Leaving out all images, return the entries below exactly.

------------

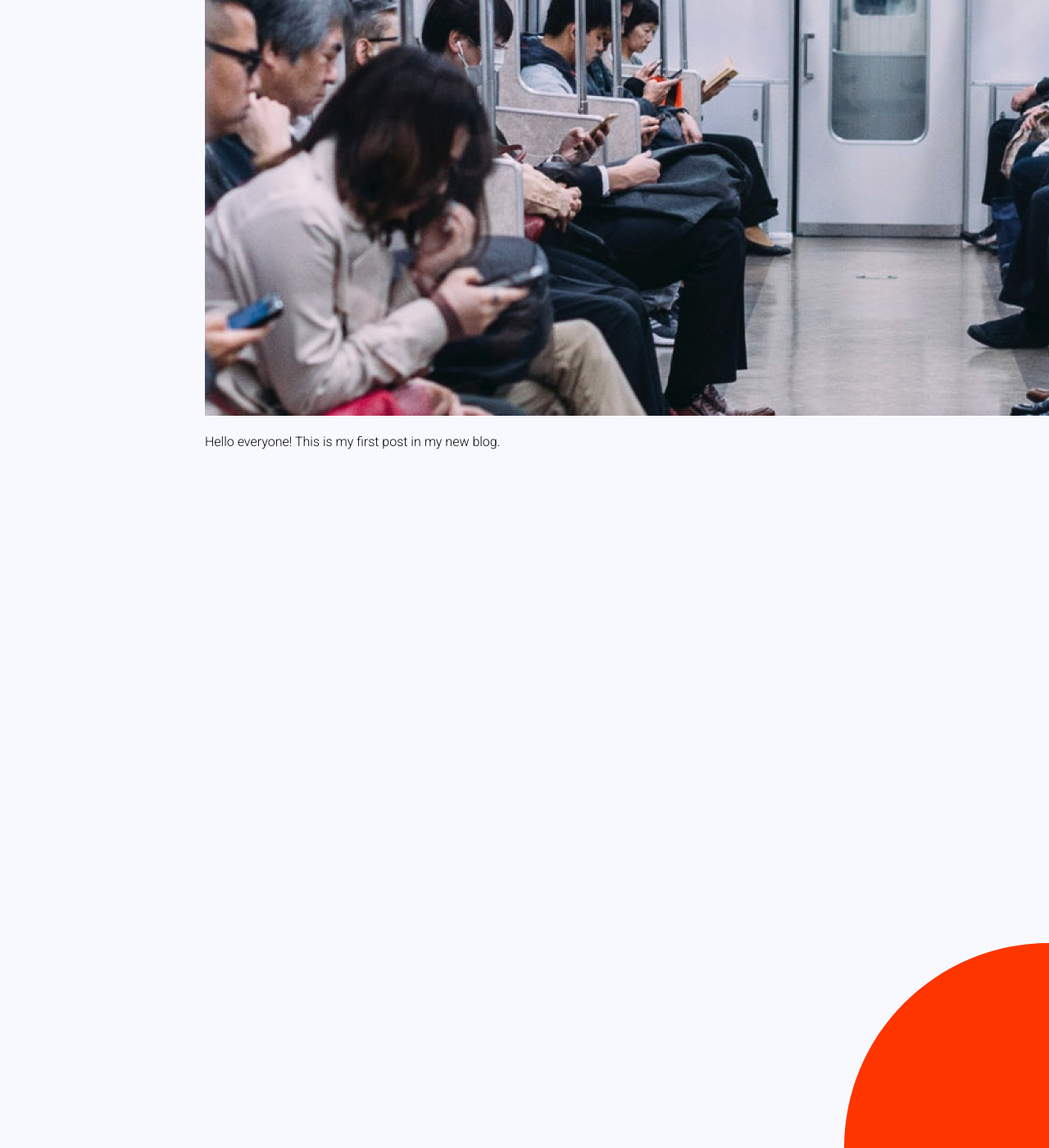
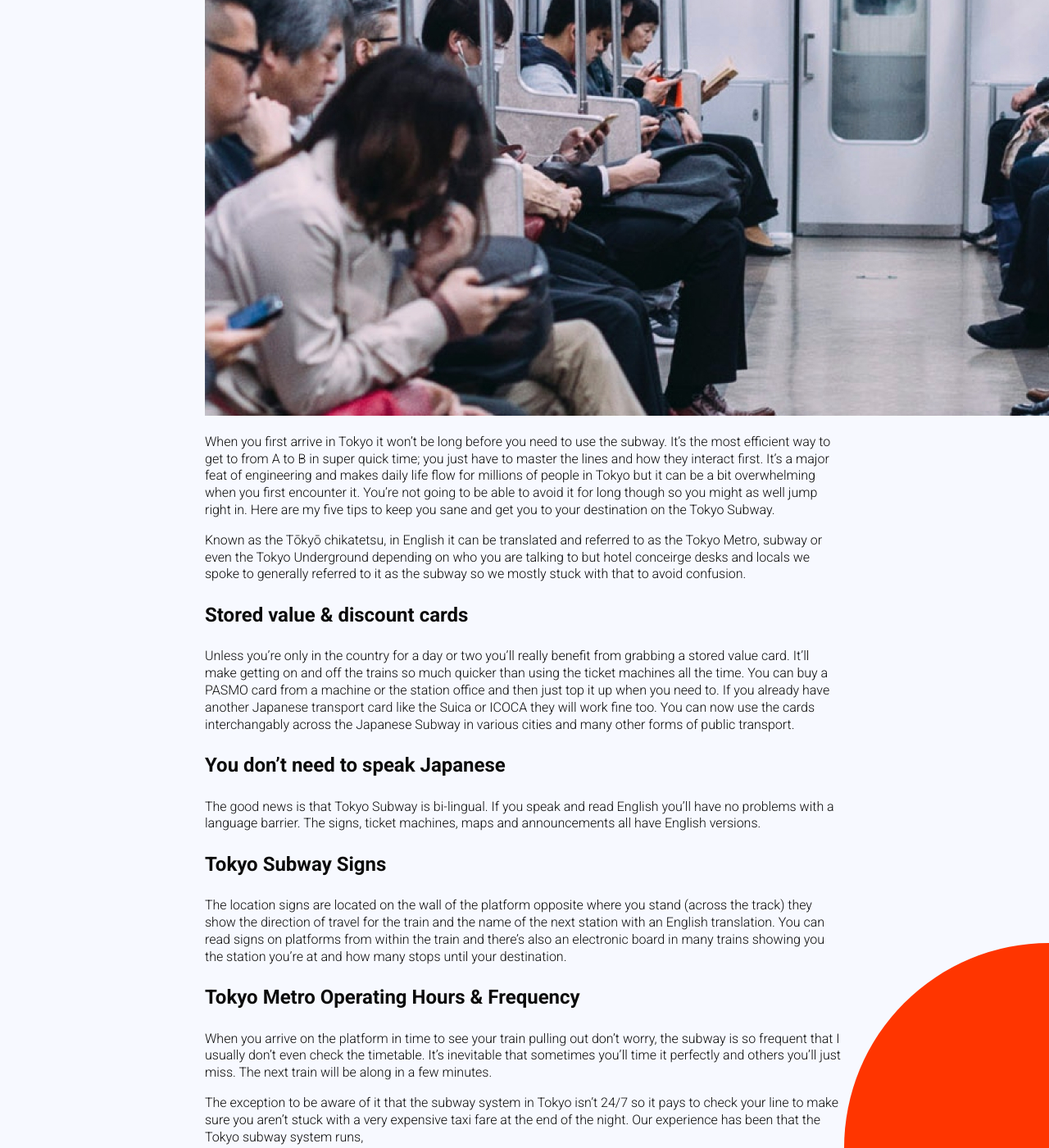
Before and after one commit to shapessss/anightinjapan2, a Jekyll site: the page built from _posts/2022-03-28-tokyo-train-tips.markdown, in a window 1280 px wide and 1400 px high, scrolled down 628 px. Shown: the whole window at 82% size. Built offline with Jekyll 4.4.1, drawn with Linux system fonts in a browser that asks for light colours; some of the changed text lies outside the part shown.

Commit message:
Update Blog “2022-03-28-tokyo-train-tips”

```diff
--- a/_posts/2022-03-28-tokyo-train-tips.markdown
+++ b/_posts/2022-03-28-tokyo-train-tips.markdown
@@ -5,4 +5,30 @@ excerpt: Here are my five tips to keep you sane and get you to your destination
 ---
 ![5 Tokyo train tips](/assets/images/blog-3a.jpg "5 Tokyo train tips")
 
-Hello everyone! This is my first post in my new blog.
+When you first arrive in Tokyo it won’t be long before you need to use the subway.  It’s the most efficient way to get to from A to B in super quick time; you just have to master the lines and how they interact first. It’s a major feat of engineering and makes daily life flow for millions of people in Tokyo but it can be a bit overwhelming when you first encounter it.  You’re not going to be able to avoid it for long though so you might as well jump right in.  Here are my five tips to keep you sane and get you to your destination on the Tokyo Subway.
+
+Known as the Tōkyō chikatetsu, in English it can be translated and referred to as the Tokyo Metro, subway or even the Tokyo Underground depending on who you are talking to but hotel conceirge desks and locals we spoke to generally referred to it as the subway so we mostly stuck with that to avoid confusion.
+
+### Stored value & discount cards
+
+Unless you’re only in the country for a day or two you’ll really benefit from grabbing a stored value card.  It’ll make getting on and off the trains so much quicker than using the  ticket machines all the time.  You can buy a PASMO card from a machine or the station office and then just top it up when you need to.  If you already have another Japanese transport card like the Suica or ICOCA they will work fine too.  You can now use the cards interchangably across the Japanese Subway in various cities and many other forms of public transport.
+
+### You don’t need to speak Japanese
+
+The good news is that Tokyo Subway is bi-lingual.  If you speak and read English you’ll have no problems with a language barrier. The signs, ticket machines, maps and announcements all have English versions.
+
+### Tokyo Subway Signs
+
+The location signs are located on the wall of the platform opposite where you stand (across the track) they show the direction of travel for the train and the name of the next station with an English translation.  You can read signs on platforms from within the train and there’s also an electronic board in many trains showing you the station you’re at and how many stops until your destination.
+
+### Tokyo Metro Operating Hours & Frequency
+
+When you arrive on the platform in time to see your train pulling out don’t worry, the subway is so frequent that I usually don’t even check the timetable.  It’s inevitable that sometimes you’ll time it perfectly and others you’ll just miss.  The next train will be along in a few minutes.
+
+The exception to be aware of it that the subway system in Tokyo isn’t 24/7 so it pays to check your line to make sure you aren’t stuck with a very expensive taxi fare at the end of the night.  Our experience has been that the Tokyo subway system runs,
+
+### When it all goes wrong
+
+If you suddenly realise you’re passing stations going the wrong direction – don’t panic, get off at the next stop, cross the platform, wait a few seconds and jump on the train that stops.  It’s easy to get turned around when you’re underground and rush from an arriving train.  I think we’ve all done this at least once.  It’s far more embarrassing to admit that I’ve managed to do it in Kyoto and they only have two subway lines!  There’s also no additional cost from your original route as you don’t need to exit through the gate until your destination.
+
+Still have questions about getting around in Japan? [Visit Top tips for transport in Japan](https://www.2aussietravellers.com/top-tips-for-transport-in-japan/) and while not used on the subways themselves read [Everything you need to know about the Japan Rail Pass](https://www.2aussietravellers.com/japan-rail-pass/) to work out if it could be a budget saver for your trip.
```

------------

### Task answer
Before and after one commit to shapessss/anightinjapan2, a Jekyll site: the page built from _posts/2022-03-28-tokyo-train-tips.markdown, in a window 1280 px wide and 1400 px high, scrolled down 628 px. Shown: the whole window at 82% size. Built offline with Jekyll 4.4.1, drawn with Linux system fonts in a browser that asks for light colours; some of the changed text lies outside the part shown.

Commit message:
Update Blog “2022-03-28-tokyo-train-tips”

```diff
--- a/_posts/2022-03-28-tokyo-train-tips.markdown
+++ b/_posts/2022-03-28-tokyo-train-tips.markdown
@@ -5,4 +5,30 @@ excerpt: Here are my five tips to keep you sane and get you to your destination
 ---
 ![5 Tokyo train tips](/assets/images/blog-3a.jpg "5 Tokyo train tips")
 
-Hello everyone! This is my first post in my new blog.
+When you first arrive in Tokyo it won’t be long before you need to use the subway.  It’s the most efficient way to get to from A to B in super quick time; you just have to master the lines and how they interact first. It’s a major feat of engineering and makes daily life flow for millions of people in Tokyo but it can be a bit overwhelming when you first encounter it.  You’re not going to be able to avoid it for long though so you might as well jump right in.  Here are my five tips to keep you sane and get you to your destination on the Tokyo Subway.
+
+Known as the Tōkyō chikatetsu, in English it can be translated and referred to as the Tokyo Metro, subway or even the Tokyo Underground depending on who you are talking to but hotel conceirge desks and locals we spoke to generally referred to it as the subway so we mostly stuck with that to avoid confusion.
+
+### Stored value & discount cards
+
+Unless you’re only in the country for a day or two you’ll really benefit from grabbing a stored value card.  It’ll make getting on and off the trains so much quicker than using the  ticket machines all the time.  You can buy a PASMO card from a machine or the station office and then just top it up when you need to.  If you already have another Japanese transport card like the Suica or ICOCA they will work fine too.  You can now use the cards interchangably across the Japanese Subway in various cities and many other forms of public transport.
+
+### You don’t need to speak Japanese
+
+The good news is that Tokyo Subway is bi-lingual.  If you speak and read English you’ll have no problems with a language barrier. The signs, ticket machines, maps and announcements all have English versions.
+
+### Tokyo Subway Signs
+
+The location signs are located on the wall of the platform opposite where you stand (across the track) they show the direction of travel for the train and the name of the next station with an English translation.  You can read signs on platforms from within the train and there’s also an electronic board in many trains showing you the station you’re at and how many stops until your destination.
+
+### Tokyo Metro Operating Hours & Frequency
+
+When you arrive on the platform in time to see your train pulling out don’t worry, the subway is so frequent that I usually don’t even check the timetable.  It’s inevitable that sometimes you’ll time it perfectly and others you’ll just miss.  The next train will be along in a few minutes.
+
+The exception to be aware of it that the subway system in Tokyo isn’t 24/7 so it pays to check your line to make sure you aren’t stuck with a very expensive taxi fare at the end of the night.  Our experience has been that the Tokyo subway system runs,
+
+### When it all goes wrong
+
+If you suddenly realise you’re passing stations going the wrong direction – don’t panic, get off at the next stop, cross the platform, wait a few seconds and jump on the train that stops.  It’s easy to get turned around when you’re underground and rush from an arriving train.  I think we’ve all done this at least once.  It’s far more embarrassing to admit that I’ve managed to do it in Kyoto and they only have two subway lines!  There’s also no additional cost from your original route as you don’t need to exit through the gate until your destination.
+
+Still have questions about getting around in Japan? [Visit Top tips for transport in Japan](https://www.2aussietravellers.com/top-tips-for-transport-in-japan/) and while not used on the subways themselves read [Everything you need to know about the Japan Rail Pass](https://www.2aussietravellers.com/japan-rail-pass/) to work out if it could be a budget saver for your trip.
```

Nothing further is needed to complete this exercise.